Eight of Keesler's 13 branches were open on Saturday as employees fielded phone calls from worried customers.
"Keesler Federal Credit Union members and nonmembers alike began receiving text messages on their cellular phones through several cellular services, indicating that their bill service had been, was expiring, and to contact a particular number that was displayed on their cell phone," said Tammy Brister, Vice President of Branch Operations at Keesler Federal Credit Union.
When someone dialed that number, the person on the other end asked for information from their ATM, debit and credit cards.
"If you responded to that number and gave that information, you have fallen victim to the scam, phishing through cell phone, cellular services," Brister said.
Meanwhile, the bank and cellular phone services are teaming up to stop the problem.
"Of course, when we began getting the phone calls this morning, we contacted the cellular service providers, and they are attempting to stop the text message from going out. We've also posted a notice on our website," Brister said.

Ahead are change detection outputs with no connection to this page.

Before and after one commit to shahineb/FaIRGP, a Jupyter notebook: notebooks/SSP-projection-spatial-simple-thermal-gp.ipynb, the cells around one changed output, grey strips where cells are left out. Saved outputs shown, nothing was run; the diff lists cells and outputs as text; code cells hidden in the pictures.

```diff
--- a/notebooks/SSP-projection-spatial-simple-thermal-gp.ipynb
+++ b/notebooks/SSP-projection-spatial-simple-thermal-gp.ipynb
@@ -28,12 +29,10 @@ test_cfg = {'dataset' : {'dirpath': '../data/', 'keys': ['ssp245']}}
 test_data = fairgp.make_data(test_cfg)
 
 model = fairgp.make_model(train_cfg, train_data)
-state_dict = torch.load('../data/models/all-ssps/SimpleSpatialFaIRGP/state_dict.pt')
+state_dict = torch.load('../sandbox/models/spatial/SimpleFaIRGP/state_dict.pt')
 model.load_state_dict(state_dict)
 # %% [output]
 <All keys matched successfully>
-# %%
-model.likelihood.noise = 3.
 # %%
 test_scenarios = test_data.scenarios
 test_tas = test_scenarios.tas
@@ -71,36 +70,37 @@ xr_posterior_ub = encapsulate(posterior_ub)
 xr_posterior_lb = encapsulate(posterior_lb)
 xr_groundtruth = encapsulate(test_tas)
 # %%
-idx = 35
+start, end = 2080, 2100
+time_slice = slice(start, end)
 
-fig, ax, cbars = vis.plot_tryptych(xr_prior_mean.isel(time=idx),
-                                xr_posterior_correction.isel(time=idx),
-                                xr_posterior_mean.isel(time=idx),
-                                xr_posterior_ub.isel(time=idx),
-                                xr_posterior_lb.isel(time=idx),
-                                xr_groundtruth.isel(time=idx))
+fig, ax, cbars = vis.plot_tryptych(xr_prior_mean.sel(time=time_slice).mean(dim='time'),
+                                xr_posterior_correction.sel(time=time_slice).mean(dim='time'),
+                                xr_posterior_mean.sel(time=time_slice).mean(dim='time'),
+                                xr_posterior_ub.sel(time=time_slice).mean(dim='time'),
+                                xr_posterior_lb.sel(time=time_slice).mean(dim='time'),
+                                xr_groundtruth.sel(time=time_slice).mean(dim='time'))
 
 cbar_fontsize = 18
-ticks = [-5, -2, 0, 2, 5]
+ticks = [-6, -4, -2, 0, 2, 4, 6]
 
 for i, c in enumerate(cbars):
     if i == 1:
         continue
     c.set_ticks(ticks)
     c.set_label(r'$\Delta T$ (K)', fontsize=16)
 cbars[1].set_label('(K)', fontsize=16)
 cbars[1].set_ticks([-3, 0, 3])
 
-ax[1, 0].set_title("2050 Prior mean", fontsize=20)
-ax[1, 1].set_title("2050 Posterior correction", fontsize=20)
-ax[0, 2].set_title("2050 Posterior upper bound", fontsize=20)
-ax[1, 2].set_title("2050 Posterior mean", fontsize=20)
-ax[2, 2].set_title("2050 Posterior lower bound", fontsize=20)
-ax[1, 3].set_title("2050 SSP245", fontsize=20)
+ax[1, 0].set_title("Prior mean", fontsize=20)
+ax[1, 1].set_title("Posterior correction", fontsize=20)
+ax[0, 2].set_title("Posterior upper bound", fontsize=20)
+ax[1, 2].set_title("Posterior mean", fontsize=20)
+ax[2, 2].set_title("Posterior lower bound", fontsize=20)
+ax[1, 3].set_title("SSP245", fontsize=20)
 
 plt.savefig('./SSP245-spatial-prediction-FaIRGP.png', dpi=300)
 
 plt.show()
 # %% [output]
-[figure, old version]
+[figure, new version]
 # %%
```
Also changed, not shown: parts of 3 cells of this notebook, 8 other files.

According to the Federal Trade Commission, if you believe you have had any stolen information that includes your financial accounts, you should:
- close the compromised accounts immediately
- consult with your financial institution about whether to close bank or brokerage accounts immediately
- change your passwords
"What I would say to the consumer is, unless you initiate the call to your financial institution, don't respond," Brister said.
If you think you've been a victim, call your financial institution, or check your bank's website, which will have tips to keep your personal information and bank records safe.